Moisture is also critical as all animals need water to survive. Insects, however, are particularly sensitive to drying out so most prefer someplace moist or humid. Puddles of water is what jumps to most people’s minds when thinking about moisture. But for insects, it’s the water trapped under heavy ground covering plants next to the foundation or the moisture associated with a pile of bricks, boards, or debris by the foundation. Once harboring and thriving in such locations so close to the building, ants, crickets, spiders, and other pests are more likely to find their way inside.
Take a look around the exterior of the building, especially near the foundation. Ground-covering vegetation (e.g., ivy, pachysandra, monkey grass) should be avoided near a building; instead, plant shrubs and flowers spaced apart to help reduce moisture. Also, mulch should not be more than 2 inches thick. Any more than that holds so much moisture that many pests actually prefer it.
When planting trees or shrubs, take into account their mature growth size. If a mature tree can span 30 feet in canopy then don’t plant it 12 feet from the building when it is a sapling. Otherwise the branches lie against walls or on the roof and hold moisture. Such branches also provide a path directly onto the building. Tree branches should be kept cut at least 6 feet from the roof — rats can jump that far. For shrubs, plant them far enough away from the building so that when full grown, you don’t have to keep pruning the branches back from the building. Adjust the irrigation system to avoid over watering and direct it away from the foundation.
Food is something that motivates all living things.

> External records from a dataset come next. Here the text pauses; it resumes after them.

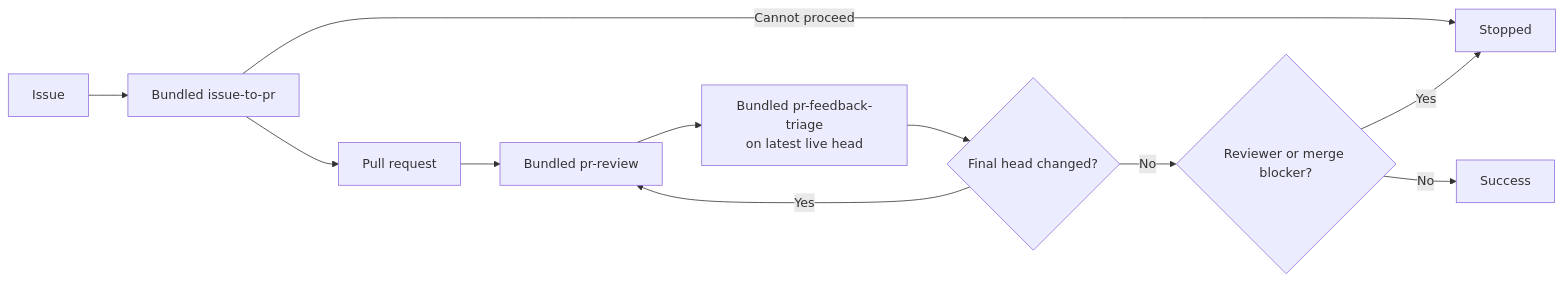
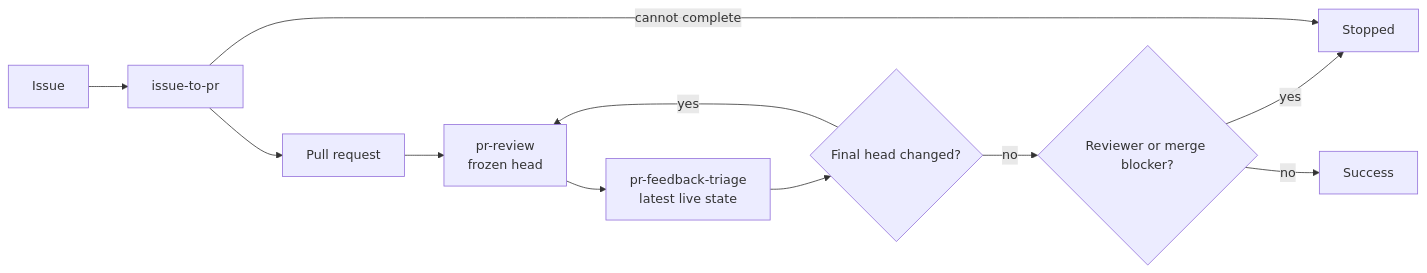
The diagram in README.md (dceoy/pr-loop), drawn with Mermaid before and after one commit. The commit also changed other lines of this file and 6 other files, not shown here.

First line of the commit message:
Simplify and align standalone/composite skill flows (#12)

````diff
--- a/README.md
+++ b/README.md
@@ -11,13 +16,12 @@
 ```mermaid
 flowchart LR
-  I[Issue] --> C[Bundled issue-to-pr] --> PR[Pull request]
-  C -->|Cannot proceed| T[Stopped]
-
-  PR --> R[Bundled pr-review]
-  R --> F[Bundled pr-feedback-triage<br/>on latest live head]
+  I[Issue] --> P[issue-to-pr] --> PR[Pull request]
+  PR --> R[pr-review<br/>frozen head]
+  R --> F[pr-feedback-triage<br/>latest live state]
   F --> H{Final head changed?}
-  H -->|Yes| R
-  H -->|No| B{Reviewer or merge blocker?}
-  B -->|Yes| T
-  B -->|No| S[Success]
+  H -->|yes| R
+  H -->|no| B{Reviewer or merge blocker?}
+  B -->|yes| X[Stopped]
+  B -->|no| S[Success]
+  P -->|cannot complete| X
 ```
````
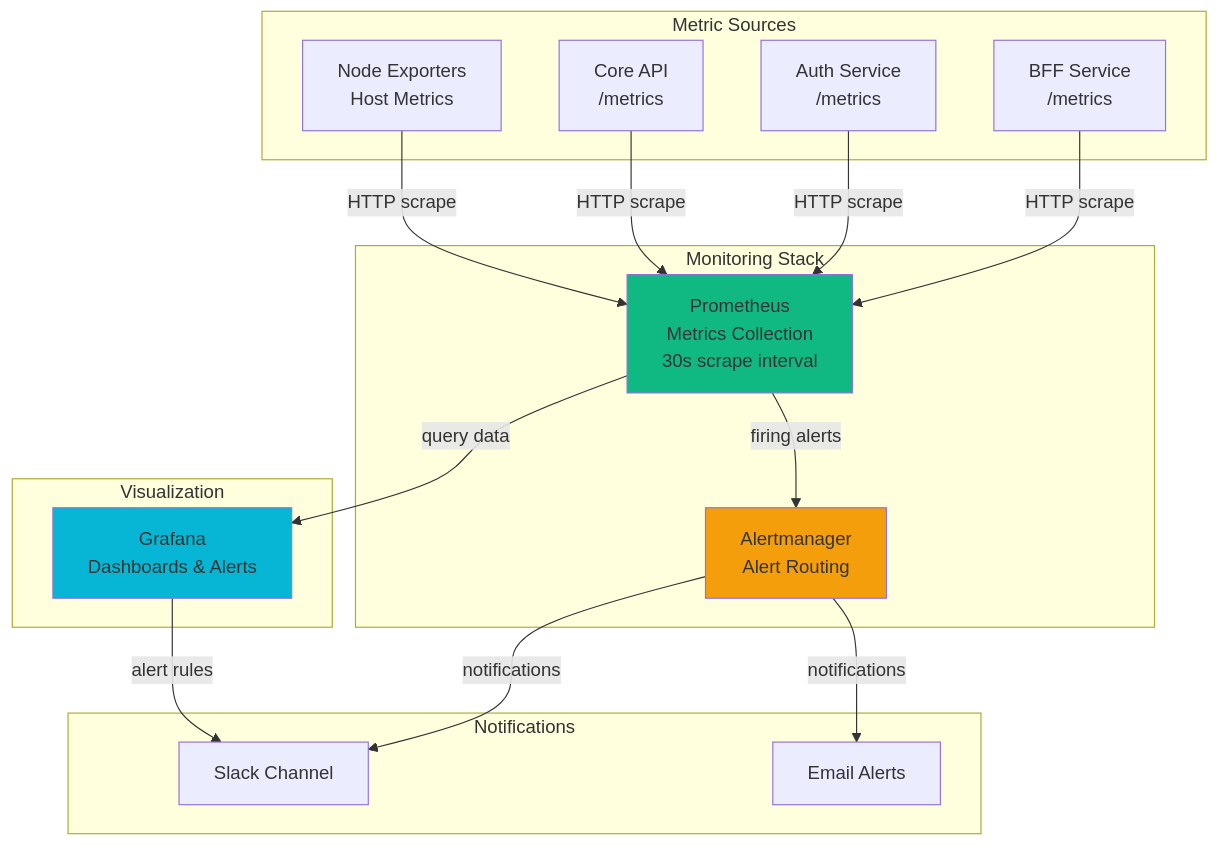
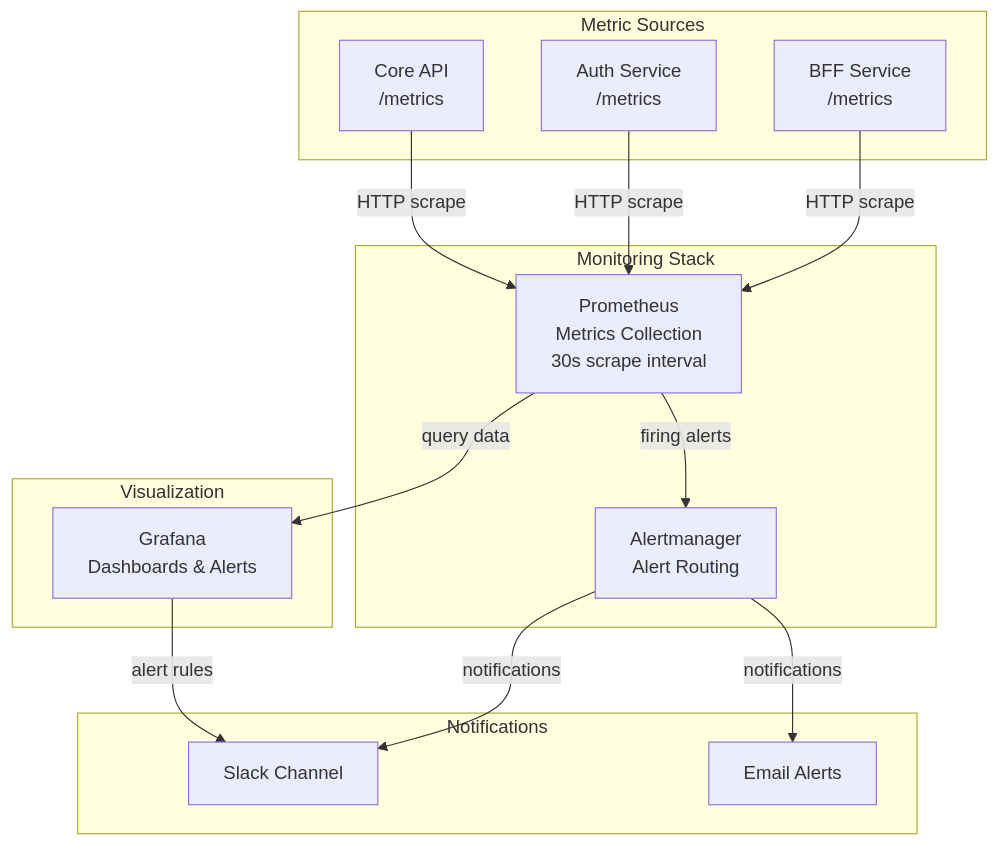
One commit to goalixa/goalixa.github.io changed the fourth of 4 diagrams in pages/architecture.mdx. Above: the diagram before and after it, drawn with Mermaid. The commit also changed other lines of this file and 8 other files, not shown here.

````diff
--- a/pages/architecture.mdx
+++ b/pages/architecture.mdx
@@ -299,38 +212,32 @@
 ```mermaid
 graph TB
     subgraph "Metric Sources"
         BFF[BFF Service<br/>/metrics]
         Auth[Auth Service<br/>/metrics]
         Core[Core API<br/>/metrics]
-        Nodes[Node Exporters<br/>Host Metrics]
     end
 
     subgraph "Monitoring Stack"
         Prometheus[Prometheus<br/>Metrics Collection<br/>30s scrape interval]
         AlertMgr[Alertmanager<br/>Alert Routing]
     end
 
     subgraph "Visualization"
         Grafana[Grafana<br/>Dashboards & Alerts]
     end
 
     subgraph "Notifications"
         Slack[Slack Channel]
         Email[Email Alerts]
     end
 
     BFF -->|HTTP scrape| Prometheus
     Auth -->|HTTP scrape| Prometheus
     Core -->|HTTP scrape| Prometheus
-    Nodes -->|HTTP scrape| Prometheus
 
     Prometheus -->|firing alerts| AlertMgr
     Prometheus -->|query data| Grafana
     AlertMgr -->|notifications| Slack
     AlertMgr -->|notifications| Email
     Grafana -->|alert rules| Slack
-
-    style Prometheus fill:#10b981
-    style Grafana fill:#06b6d4
-    style AlertMgr fill:#f59e0b
 ```
````
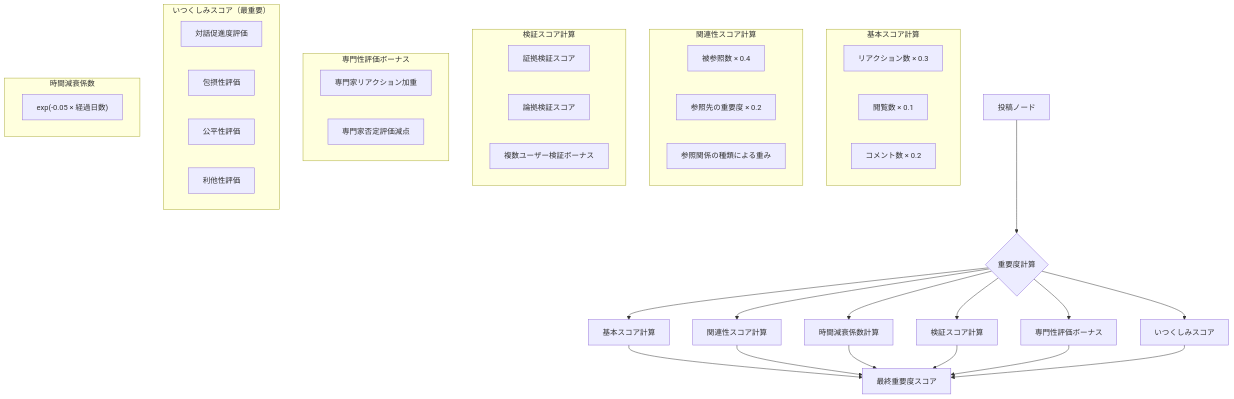
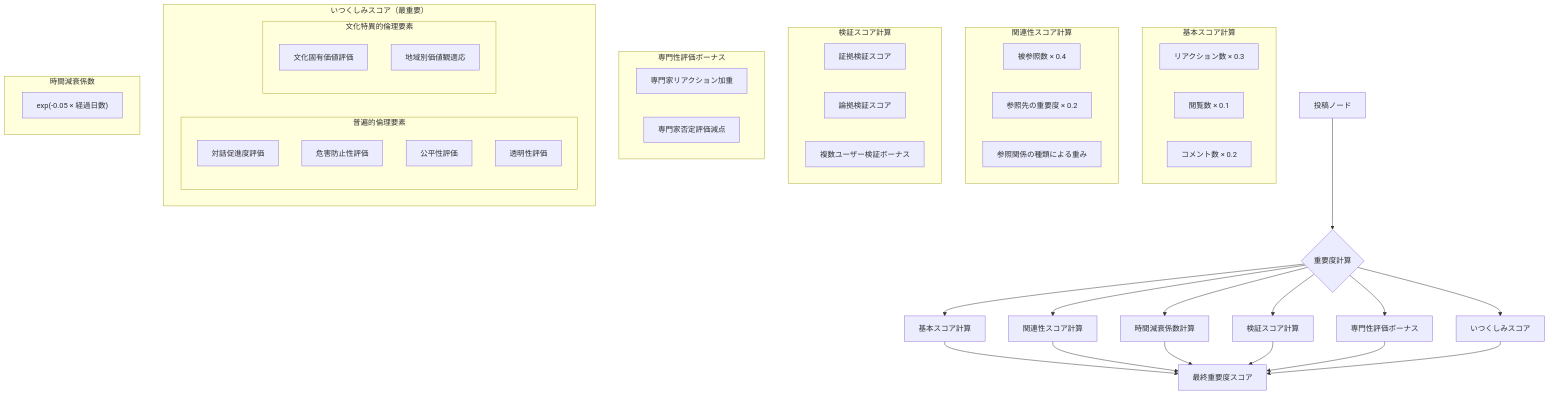
Before and after one commit to sika7/kagami: the sixth of 9 diagrams in specs/architecture.md, drawn with Mermaid. The commit also changed other lines of this file, not shown here.

````diff
--- a/specs/architecture.md
+++ b/specs/architecture.md
@@ -441,50 +441,56 @@
 ```mermaid
 flowchart TD
     A[投稿ノード] --> B{重要度計算}
     B --> C[基本スコア計算]
     B --> D[関連性スコア計算]
     B --> E[時間減衰係数計算]
     B --> V[検証スコア計算]
     B --> X[専門性評価ボーナス]
     B --> Y[いつくしみスコア]
     C --> F[最終重要度スコア]
     D --> F
     E --> F
     V --> F
     X --> F
     Y --> F
     
     subgraph basic["基本スコア計算"]
         C1["リアクション数 × 0.3"]
         C2["閲覧数 × 0.1"]
         C3["コメント数 × 0.2"]
     end
     
     subgraph relation["関連性スコア計算"]
         D1["被参照数 × 0.4"]
         D2["参照先の重要度 × 0.2"]
         D3["参照関係の種類による重み"]
     end
     
     subgraph verification["検証スコア計算"]
         V1["証拠検証スコア"]
         V2["論拠検証スコア"]
         V3["複数ユーザー検証ボーナス"]
     end
     
     subgraph expertise["専門性評価ボーナス"]
         X1["専門家リアクション加重"]
         X2["専門家否定評価減点"]
     end
     
     subgraph ethics["いつくしみスコア（最重要）"]
-        Y1["対話促進度評価"]
-        Y2["包摂性評価"]
-        Y3["公平性評価"]
-        Y4["利他性評価"]
+        subgraph universal["普遍的倫理要素"]
+            Y1["対話促進度評価"]
+            Y2["危害防止性評価"]
+            Y3["公平性評価"]
+            Y4["透明性評価"]
+        end
+        subgraph cultural["文化特異的倫理要素"]
+            Y5["文化固有価値評価"]
+            Y6["地域別価値観適応"]
+        end
     end
     
     subgraph time["時間減衰係数"]
         E1["exp(-0.05 × 経過日数)"]
     end
 ```
````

Different pests require different types of foods. Flies are partial to garbage in the dumpster area as are rats and mice. Disposing of trash in plastic trash bags reduces odor and regular cleaning of dumpster and trash areas also limits flies. It is also helpful to locate trash areas as far from a building as possible. Both of these are extremely important during late summer when yellowjackets are most abundant.
Ants like to forage on plants with aphids — aphids exude a sweet substance as they feed called honeydew and worker ants need honeydew for energy. If a building has aphid-prone plants and trees next to it, it is more likely to become infested by ants. Changing such plants to those less attractive to aphids means fewer ants.